#### Data shown:
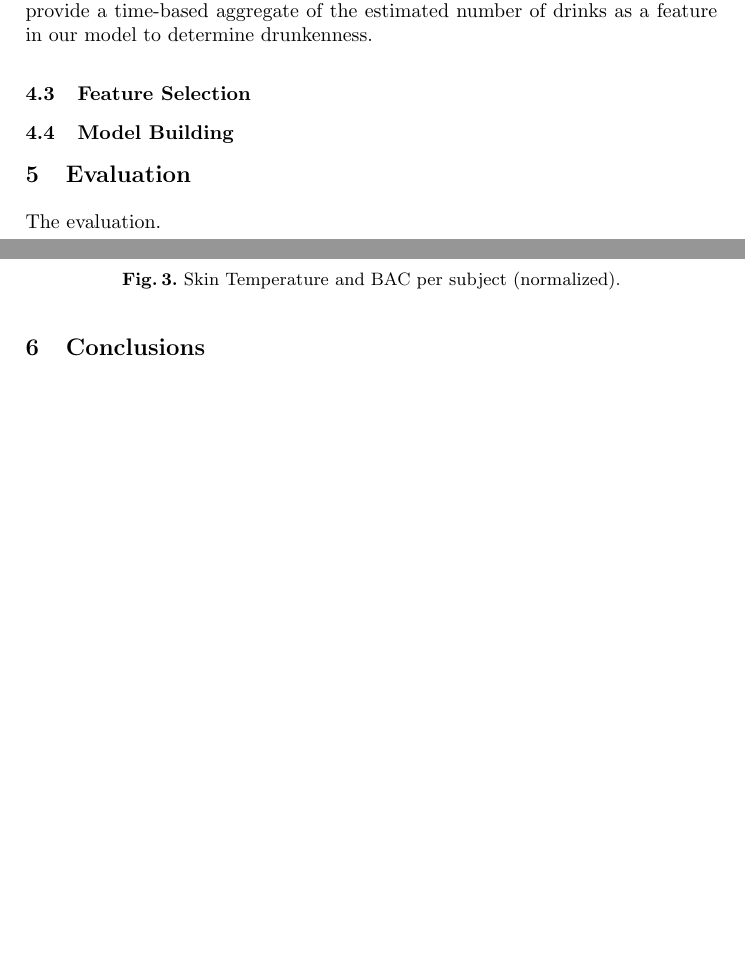
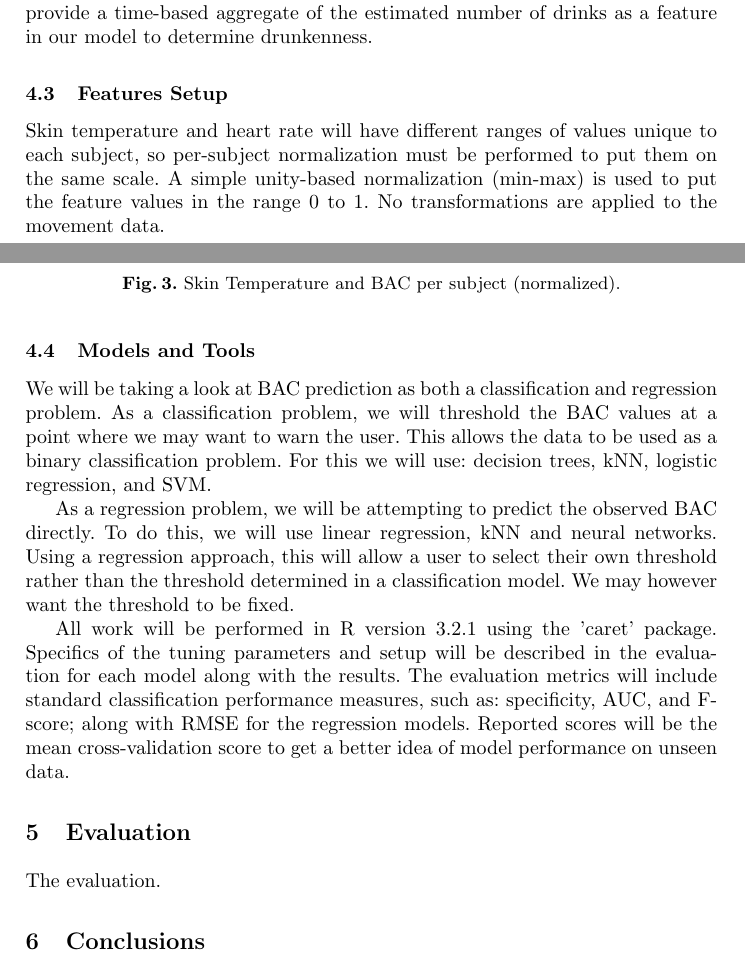
Before and after one commit to MarioSubspace/drunk-smartwatch, a LaTeX paper (manuscript/content/paper.tex, which reads manuscript/content/method.tex): two parts of pages 6 and 7 of 8 before the commit and two parts of pages 6 and 7 of 9 after it, joined at a grey line, cut so that both start at the same text, the shorter picture padded with empty space. Compiled offline with pdfLaTeX.

Commit message:
Methodology section

```diff
--- a/manuscript/content/method.tex
+++ b/manuscript/content/method.tex
@@ -42,8 +42,14 @@ Next, we plotted the normalized skin temperature over time on top of the normali
 
 The movement sensors (accelerometer and gyroscope) were not too interesting visually or statistically. They might have some hidden patterns that contribute to the performance of a modeling technique. We think it's usefulness will be increased if we can use it first to predict whether a user is taking a drink, then provide a time-based aggregate of the estimated number of drinks as a feature in our model to determine drunkenness.
 
-\subsection{Feature Selection}
+\subsection{Features Setup}
 
+Skin temperature and heart rate will have different ranges of values unique to each subject, so per-subject normalization must be performed to put them on the same scale. A simple unity-based normalization (min-max) is used to put the feature values in the range 0 to 1. No transformations are applied to the movement data.
 
+\subsection{Models and Tools}
 
-\subsection{Model Building}
+We will be taking a look at BAC prediction as both a classification and regression problem. As a classification problem, we will threshold the BAC values at a point where we may want to warn the user. This allows the data to be used as a binary classification problem. For this we will use: decision trees, kNN, logistic regression, and SVM.
+
+As a regression problem, we will be attempting to predict the observed BAC directly. To do this, we will use linear regression, kNN and neural networks. Using a regression approach, this will allow a user to select their own threshold rather than the threshold determined in a classification model. We may however want the threshold to be fixed.
+
+All work will be performed in R version 3.2.1 using the 'caret' package. Specifics of the tuning parameters and setup will be described in the evaluation for each model along with the results. The evaluation metrics will include standard classification performance measures, such as: specificity, AUC, and F-score; along with RMSE for the regression models. Reported scores will be the mean cross-validation score to get a better idea of model performance on unseen data.
```
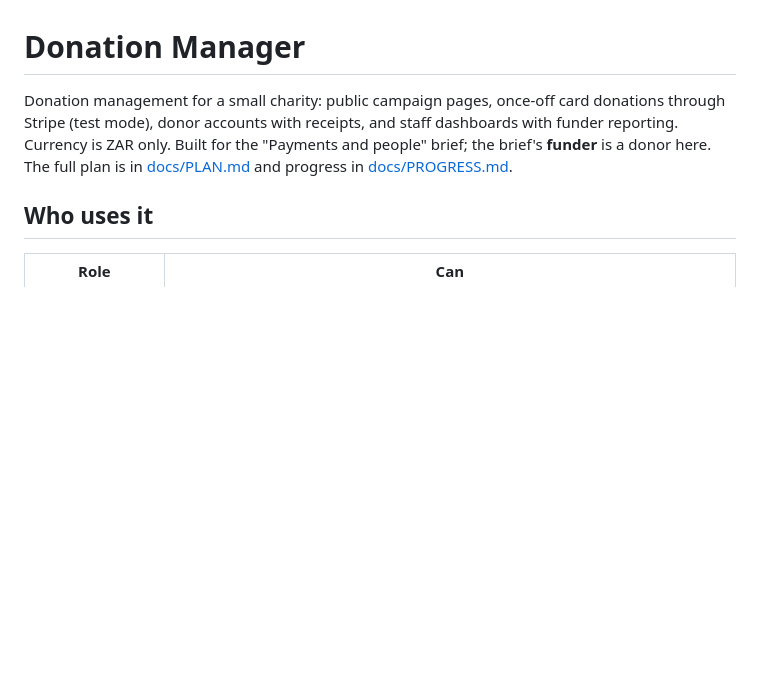
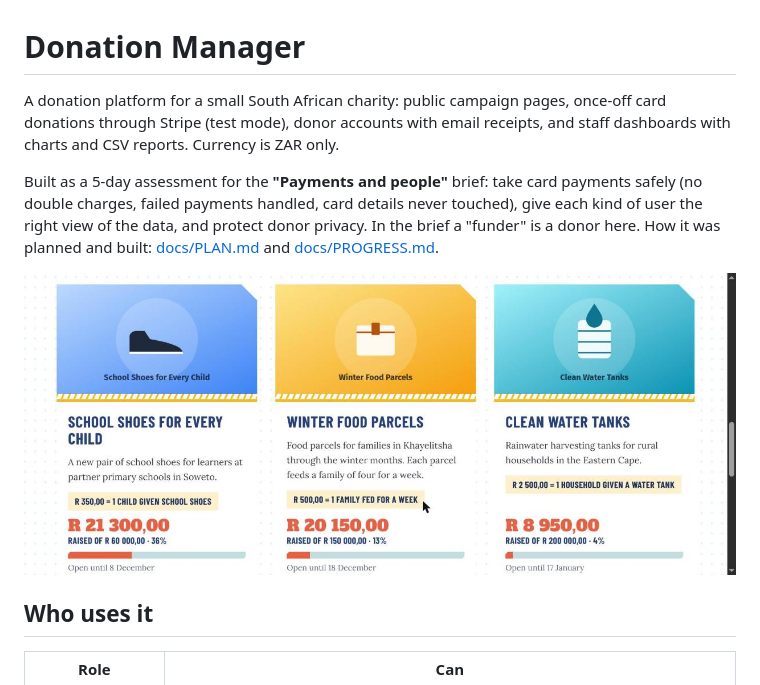
Before and after one commit to Steffahn1/donation_manager, a Markdown page: README.md, the part around one of its changes. Drawn GitHub-style; pictures changed too: docs/screenshots/campaign-cards.jpg (added); blank space fills up the shorter version.

```diff
--- a/README.md
+++ b/README.md
@@ -1,9 +1,15 @@
 # Donation Manager
 
-Donation management for a small charity: public campaign pages, once-off card donations through
-Stripe (test mode), donor accounts with receipts, and staff dashboards with funder reporting.
-Currency is ZAR only. Built for the "Payments and people" brief; the brief's **funder** is a donor
-here. The full plan is in [docs/PLAN.md](docs/PLAN.md) and progress in [docs/PROGRESS.md](docs/PROGRESS.md).
+A donation platform for a small South African charity: public campaign pages, once-off card
+donations through Stripe (test mode), donor accounts with email receipts, and staff dashboards with
+charts and CSV reports. Currency is ZAR only.
+
+Built as a 5-day assessment for the **"Payments and people"** brief: take card payments safely
+(no double charges, failed payments handled, card details never touched), give each kind of user
+the right view of the data, and protect donor privacy. In the brief a "funder" is a donor here.
+How it was planned and built: [docs/PLAN.md](docs/PLAN.md) and [docs/PROGRESS.md](docs/PROGRESS.md).
+
+![Campaign cards](docs/screenshots/campaign-cards.jpg)
 
 ## Who uses it
 
```
Also changed, not shown: other parts of README.md (+96 -15 lines), docs/PROGRESS.md (+19 -8 lines), docs/screenshots/campaigns-hero.jpg (added), docs/screenshots/staff-charts.jpg (added), docs/screenshots/staff-dashboard.jpg (added), 3 other files.
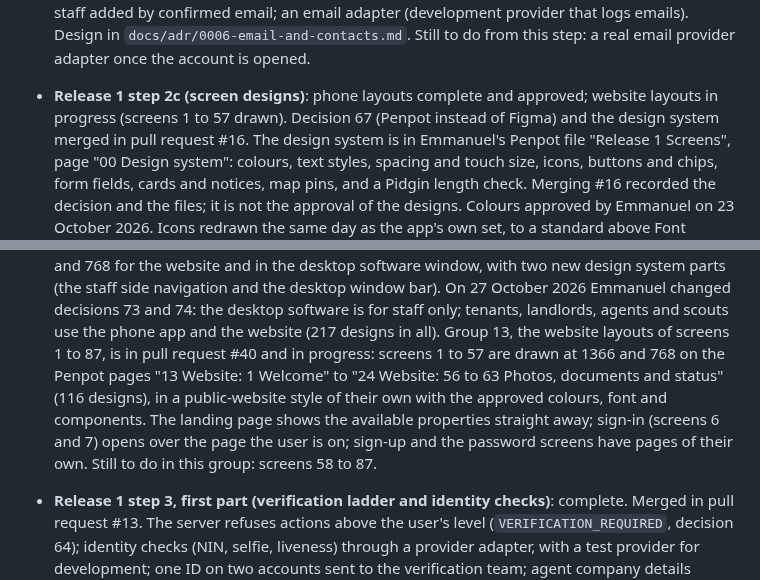
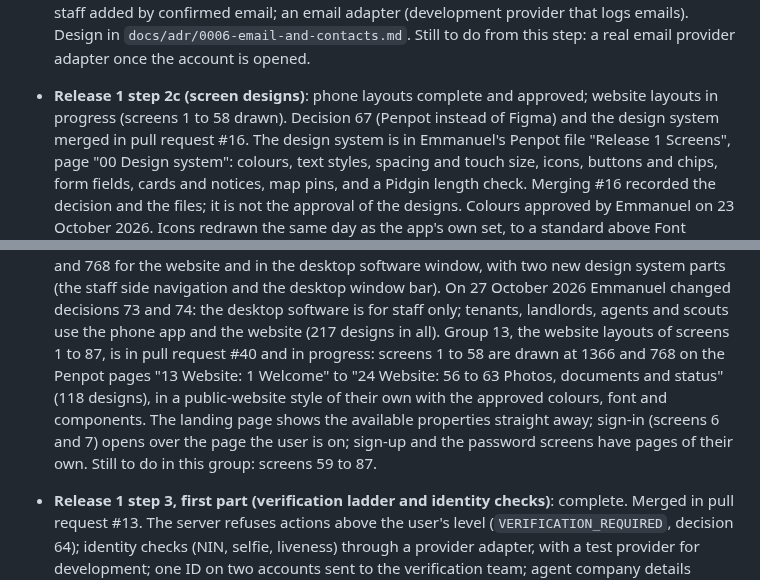
Before and after one commit to projectiles-tech-hub/findhousequick, a Markdown page: docs/STATUS.md, 2 parts joined by grey strips. GitHub-like rendering.

Commit message:
Website layouts: screen 58 drawn
Co-Authored-By: Claude Opus 5.5 <noreply@anthropic.com>
Claude-Session: https://claude.ai/code/session_01AxcXAKHEb19xS6bnoeXwy7

```diff
--- a/docs/STATUS.md
+++ b/docs/STATUS.md
@@ -49,7 +49,7 @@ Updated: 28 October 2026. Read this after CLAUDE.md at the start of every build
   `docs/adr/0006-email-and-contacts.md`. Still to do from this step: a real email provider adapter once the
   account is opened.
 
-- **Release 1 step 2c (screen designs)**: phone layouts complete and approved; website layouts in progress (screens 1 to 57 drawn). Decision 67 (Penpot instead of Figma) and the design system
+- **Release 1 step 2c (screen designs)**: phone layouts complete and approved; website layouts in progress (screens 1 to 58 drawn). Decision 67 (Penpot instead of Figma) and the design system
   merged in pull request #16. The design system is in Emmanuel's Penpot file "Release 1 Screens", page "00 Design
   system": colours, text styles, spacing and touch size, icons, buttons and chips, form fields, cards and notices,
   map pins, and a Pidgin length check. Merging #16 recorded the decision and the files; it is not the approval of
@@ -76,11 +76,11 @@ Updated: 28 October 2026. Read this after CLAUDE.md at the start of every build
   27 October 2026 (pull request #36): 54 designs, each screen at 1366 and 768 for the website and in the desktop software window, with two
   new design system parts (the staff side navigation and the desktop window bar). On 27 October 2026 Emmanuel changed decisions 73 and 74: the desktop software is for staff only;
   tenants, landlords, agents and scouts use the phone app and the website (217 designs in all). Group 13, the website layouts of screens 1 to 87, is in pull request #40 and in
-  progress: screens 1 to 57 are drawn at 1366 and 768 on the Penpot pages "13 Website: 1 Welcome" to
-  "24 Website: 56 to 63 Photos, documents and status" (116 designs), in a public-website style of their own with the approved
+  progress: screens 1 to 58 are drawn at 1366 and 768 on the Penpot pages "13 Website: 1 Welcome" to
+  "24 Website: 56 to 63 Photos, documents and status" (118 designs), in a public-website style of their own with the approved
   colours, font and components. The landing page shows the available properties straight away; sign-in (screens 6
   and 7) opens over the page the user is on; sign-up and the password screens have pages of their own. Still to
-  do in this group: screens 58 to 87.
+  do in this group: screens 59 to 87.
 
 - **Release 1 step 3, first part (verification ladder and identity checks)**: complete. Merged in pull request
   #13. The server refuses actions above the user's level (`VERIFICATION_REQUIRED`, decision 64); identity
```
Also changed, not shown: docs/designs.md (+1 -1 lines).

#### Aim of the exercise:
Restate each entry word for word, leaving out any pictures.

#### Response box:
Before and after one commit to MarioSubspace/drunk-smartwatch, a LaTeX paper (manuscript/content/paper.tex, which reads manuscript/content/method.tex): two parts of pages 6 and 7 of 8 before the commit and two parts of pages 6 and 7 of 9 after it, joined at a grey line, cut so that both start at the same text, the shorter picture padded with empty space. Compiled offline with pdfLaTeX.

Commit message:
Methodology section

```diff
--- a/manuscript/content/method.tex
+++ b/manuscript/content/method.tex
@@ -42,8 +42,14 @@ Next, we plotted the normalized skin temperature over time on top of the normali
 
 The movement sensors (accelerometer and gyroscope) were not too interesting visually or statistically. They might have some hidden patterns that contribute to the performance of a modeling technique. We think it's usefulness will be increased if we can use it first to predict whether a user is taking a drink, then provide a time-based aggregate of the estimated number of drinks as a feature in our model to determine drunkenness.
 
-\subsection{Feature Selection}
+\subsection{Features Setup}
 
+Skin temperature and heart rate will have different ranges of values unique to each subject, so per-subject normalization must be performed to put them on the same scale. A simple unity-based normalization (min-max) is used to put the feature values in the range 0 to 1. No transformations are applied to the movement data.
 
+\subsection{Models and Tools}
 
-\subsection{Model Building}
+We will be taking a look at BAC prediction as both a classification and regression problem. As a classification problem, we will threshold the BAC values at a point where we may want to warn the user. This allows the data to be used as a binary classification problem. For this we will use: decision trees, kNN, logistic regression, and SVM.
+
+As a regression problem, we will be attempting to predict the observed BAC directly. To do this, we will use linear regression, kNN and neural networks. Using a regression approach, this will allow a user to select their own threshold rather than the threshold determined in a classification model. We may however want the threshold to be fixed.
+
+All work will be performed in R version 3.2.1 using the 'caret' package. Specifics of the tuning parameters and setup will be described in the evaluation for each model along with the results. The evaluation metrics will include standard classification performance measures, such as: specificity, AUC, and F-score; along with RMSE for the regression models. Reported scores will be the mean cross-validation score to get a better idea of model performance on unseen data.
```
Before and after one commit to Steffahn1/donation_manager, a Markdown page: README.md, the part around one of its changes. Drawn GitHub-style; pictures changed too: docs/screenshots/campaign-cards.jpg (added); blank space fills up the shorter version.

```diff
--- a/README.md
+++ b/README.md
@@ -1,9 +1,15 @@
 # Donation Manager
 
-Donation management for a small charity: public campaign pages, once-off card donations through
-Stripe (test mode), donor accounts with receipts, and staff dashboards with funder reporting.
-Currency is ZAR only. Built for the "Payments and people" brief; the brief's **funder** is a donor
-here. The full plan is in [docs/PLAN.md](docs/PLAN.md) and progress in [docs/PROGRESS.md](docs/PROGRESS.md).
+A donation platform for a small South African charity: public campaign pages, once-off card
+donations through Stripe (test mode), donor accounts with email receipts, and staff dashboards with
+charts and CSV reports. Currency is ZAR only.
+
+Built as a 5-day assessment for the **"Payments and people"** brief: take card payments safely
+(no double charges, failed payments handled, card details never touched), give each kind of user
+the right view of the data, and protect donor privacy. In the brief a "funder" is a donor here.
+How it was planned and built: [docs/PLAN.md](docs/PLAN.md) and [docs/PROGRESS.md](docs/PROGRESS.md).
+
+![Campaign cards](docs/screenshots/campaign-cards.jpg)
 
 ## Who uses it
 
```
Also changed, not shown: other parts of README.md (+96 -15 lines), docs/PROGRESS.md (+19 -8 lines), docs/screenshots/campaigns-hero.jpg (added), docs/screenshots/staff-charts.jpg (added), docs/screenshots/staff-dashboard.jpg (added), 3 other files.
Before and after one commit to projectiles-tech-hub/findhousequick, a Markdown page: docs/STATUS.md, 2 parts joined by grey strips. GitHub-like rendering.

Commit message:
Website layouts: screen 58 drawn
Co-Authored-By: Claude Opus 5.5 <noreply@anthropic.com>
Claude-Session: https://claude.ai/code/session_01AxcXAKHEb19xS6bnoeXwy7

```diff
--- a/docs/STATUS.md
+++ b/docs/STATUS.md
@@ -49,7 +49,7 @@ Updated: 28 October 2026. Read this after CLAUDE.md at the start of every build
   `docs/adr/0006-email-and-contacts.md`. Still to do from this step: a real email provider adapter once the
   account is opened.
 
-- **Release 1 step 2c (screen designs)**: phone layouts complete and approved; website layouts in progress (screens 1 to 57 drawn). Decision 67 (Penpot instead of Figma) and the design system
+- **Release 1 step 2c (screen designs)**: phone layouts complete and approved; website layouts in progress (screens 1 to 58 drawn). Decision 67 (Penpot instead of Figma) and the design system
   merged in pull request #16. The design system is in Emmanuel's Penpot file "Release 1 Screens", page "00 Design
   system": colours, text styles, spacing and touch size, icons, buttons and chips, form fields, cards and notices,
   map pins, and a Pidgin length check. Merging #16 recorded the decision and the files; it is not the approval of
@@ -76,11 +76,11 @@ Updated: 28 October 2026. Read this after CLAUDE.md at the start of every build
   27 October 2026 (pull request #36): 54 designs, each screen at 1366 and 768 for the website and in the desktop software window, with two
   new design system parts (the staff side navigation and the desktop window bar). On 27 October 2026 Emmanuel changed decisions 73 and 74: the desktop software is for staff only;
   tenants, landlords, agents and scouts use the phone app and the website (217 designs in all). Group 13, the website layouts of screens 1 to 87, is in pull request #40 and in
-  progress: screens 1 to 57 are drawn at 1366 and 768 on the Penpot pages "13 Website: 1 Welcome" to
-  "24 Website: 56 to 63 Photos, documents and status" (116 designs), in a public-website style of their own with the approved
+  progress: screens 1 to 58 are drawn at 1366 and 768 on the Penpot pages "13 Website: 1 Welcome" to
+  "24 Website: 56 to 63 Photos, documents and status" (118 designs), in a public-website style of their own with the approved
   colours, font and components. The landing page shows the available properties straight away; sign-in (screens 6
   and 7) opens over the page the user is on; sign-up and the password screens have pages of their own. Still to
-  do in this group: screens 58 to 87.
+  do in this group: screens 59 to 87.
 
 - **Release 1 step 3, first part (verification ladder and identity checks)**: complete. Merged in pull request
   #13. The server refuses actions above the user's level (`VERIFICATION_REQUIRED`, decision 64); identity
```
Also changed, not shown: docs/designs.md (+1 -1 lines).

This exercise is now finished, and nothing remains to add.